EXERCISE INSTRUCTIONS:
From the records below, find each line with the string "main" and copy it.
--- INPUT FOR THIS TASK Enclosed Below ---
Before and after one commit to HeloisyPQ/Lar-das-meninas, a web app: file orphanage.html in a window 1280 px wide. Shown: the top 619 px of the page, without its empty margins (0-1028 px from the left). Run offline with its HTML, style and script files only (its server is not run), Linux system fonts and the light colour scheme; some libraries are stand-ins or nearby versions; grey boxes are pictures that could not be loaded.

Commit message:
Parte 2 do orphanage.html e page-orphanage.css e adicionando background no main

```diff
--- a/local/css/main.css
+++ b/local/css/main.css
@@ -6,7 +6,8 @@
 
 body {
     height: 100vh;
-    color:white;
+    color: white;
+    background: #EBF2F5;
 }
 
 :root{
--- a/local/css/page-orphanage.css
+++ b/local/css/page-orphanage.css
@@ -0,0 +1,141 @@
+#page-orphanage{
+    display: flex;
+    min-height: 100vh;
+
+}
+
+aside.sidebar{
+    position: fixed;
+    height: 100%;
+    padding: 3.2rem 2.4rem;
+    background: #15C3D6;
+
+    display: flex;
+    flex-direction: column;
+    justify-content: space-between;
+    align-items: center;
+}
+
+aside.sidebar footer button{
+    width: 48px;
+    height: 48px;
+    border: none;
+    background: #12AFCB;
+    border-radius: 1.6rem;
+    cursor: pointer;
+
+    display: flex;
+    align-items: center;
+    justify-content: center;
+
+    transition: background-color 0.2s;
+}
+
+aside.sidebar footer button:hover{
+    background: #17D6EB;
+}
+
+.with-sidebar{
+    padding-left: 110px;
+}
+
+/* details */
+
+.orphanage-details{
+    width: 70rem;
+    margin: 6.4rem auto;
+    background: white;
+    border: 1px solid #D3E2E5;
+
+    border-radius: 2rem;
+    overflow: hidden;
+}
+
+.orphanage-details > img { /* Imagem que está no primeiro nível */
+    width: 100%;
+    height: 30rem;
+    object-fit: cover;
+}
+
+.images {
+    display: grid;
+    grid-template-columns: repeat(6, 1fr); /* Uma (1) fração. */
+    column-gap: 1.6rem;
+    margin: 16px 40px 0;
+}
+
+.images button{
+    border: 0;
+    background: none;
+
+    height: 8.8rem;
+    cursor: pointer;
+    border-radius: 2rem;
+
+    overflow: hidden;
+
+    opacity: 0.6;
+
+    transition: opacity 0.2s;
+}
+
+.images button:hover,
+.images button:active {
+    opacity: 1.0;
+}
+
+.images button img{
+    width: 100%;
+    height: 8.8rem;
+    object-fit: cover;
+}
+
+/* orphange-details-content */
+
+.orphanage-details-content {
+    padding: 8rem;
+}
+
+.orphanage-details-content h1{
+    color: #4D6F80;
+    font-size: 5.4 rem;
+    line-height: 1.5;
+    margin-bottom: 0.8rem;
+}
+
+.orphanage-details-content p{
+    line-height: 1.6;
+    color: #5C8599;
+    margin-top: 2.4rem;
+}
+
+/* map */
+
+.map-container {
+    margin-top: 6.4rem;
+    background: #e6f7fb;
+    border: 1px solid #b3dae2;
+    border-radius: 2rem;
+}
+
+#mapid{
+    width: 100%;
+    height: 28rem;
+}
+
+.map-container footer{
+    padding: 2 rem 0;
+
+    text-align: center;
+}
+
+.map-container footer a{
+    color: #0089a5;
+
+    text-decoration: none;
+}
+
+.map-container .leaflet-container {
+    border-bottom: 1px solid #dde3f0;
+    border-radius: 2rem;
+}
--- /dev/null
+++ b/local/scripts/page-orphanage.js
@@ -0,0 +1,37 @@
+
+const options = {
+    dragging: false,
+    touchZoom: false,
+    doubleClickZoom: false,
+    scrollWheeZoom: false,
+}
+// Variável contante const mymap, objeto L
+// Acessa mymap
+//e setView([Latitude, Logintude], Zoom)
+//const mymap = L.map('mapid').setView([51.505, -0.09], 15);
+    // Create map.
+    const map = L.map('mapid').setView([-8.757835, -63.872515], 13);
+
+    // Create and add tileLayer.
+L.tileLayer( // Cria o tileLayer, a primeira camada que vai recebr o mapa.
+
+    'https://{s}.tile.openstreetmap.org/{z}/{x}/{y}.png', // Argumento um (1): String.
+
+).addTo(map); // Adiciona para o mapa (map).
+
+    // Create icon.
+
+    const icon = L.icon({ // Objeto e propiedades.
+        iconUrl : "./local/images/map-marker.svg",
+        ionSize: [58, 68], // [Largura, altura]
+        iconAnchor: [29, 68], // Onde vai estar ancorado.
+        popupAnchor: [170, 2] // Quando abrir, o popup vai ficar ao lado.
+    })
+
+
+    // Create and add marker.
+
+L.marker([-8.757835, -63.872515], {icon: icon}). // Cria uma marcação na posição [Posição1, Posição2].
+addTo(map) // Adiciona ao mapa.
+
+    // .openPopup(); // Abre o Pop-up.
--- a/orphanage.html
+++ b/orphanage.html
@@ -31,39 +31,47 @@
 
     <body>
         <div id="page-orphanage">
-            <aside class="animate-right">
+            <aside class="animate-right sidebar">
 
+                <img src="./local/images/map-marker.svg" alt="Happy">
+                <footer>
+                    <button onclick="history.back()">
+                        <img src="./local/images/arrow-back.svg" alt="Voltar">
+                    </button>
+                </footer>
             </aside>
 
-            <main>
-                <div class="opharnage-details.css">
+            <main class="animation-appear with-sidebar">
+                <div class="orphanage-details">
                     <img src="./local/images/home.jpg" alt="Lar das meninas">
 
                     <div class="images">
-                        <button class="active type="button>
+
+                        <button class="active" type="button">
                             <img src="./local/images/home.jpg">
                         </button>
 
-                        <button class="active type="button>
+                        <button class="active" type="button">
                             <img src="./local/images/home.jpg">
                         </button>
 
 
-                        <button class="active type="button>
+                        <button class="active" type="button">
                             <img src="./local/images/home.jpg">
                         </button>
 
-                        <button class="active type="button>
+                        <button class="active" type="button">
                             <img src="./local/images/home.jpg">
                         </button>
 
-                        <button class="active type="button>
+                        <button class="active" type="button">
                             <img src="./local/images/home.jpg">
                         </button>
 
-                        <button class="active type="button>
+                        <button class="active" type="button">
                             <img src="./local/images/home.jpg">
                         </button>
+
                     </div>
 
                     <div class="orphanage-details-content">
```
--- End of Enclosed INPUT FOR THIS TASK ---
OUTPUT FOR THIS EXERCISE:
Parte 2 do orphanage.html e page-orphanage.css e adicionando background no main
--- a/local/css/main.css
+++ b/local/css/main.css
-            <main>
+            <main class="animation-appear with-sidebar">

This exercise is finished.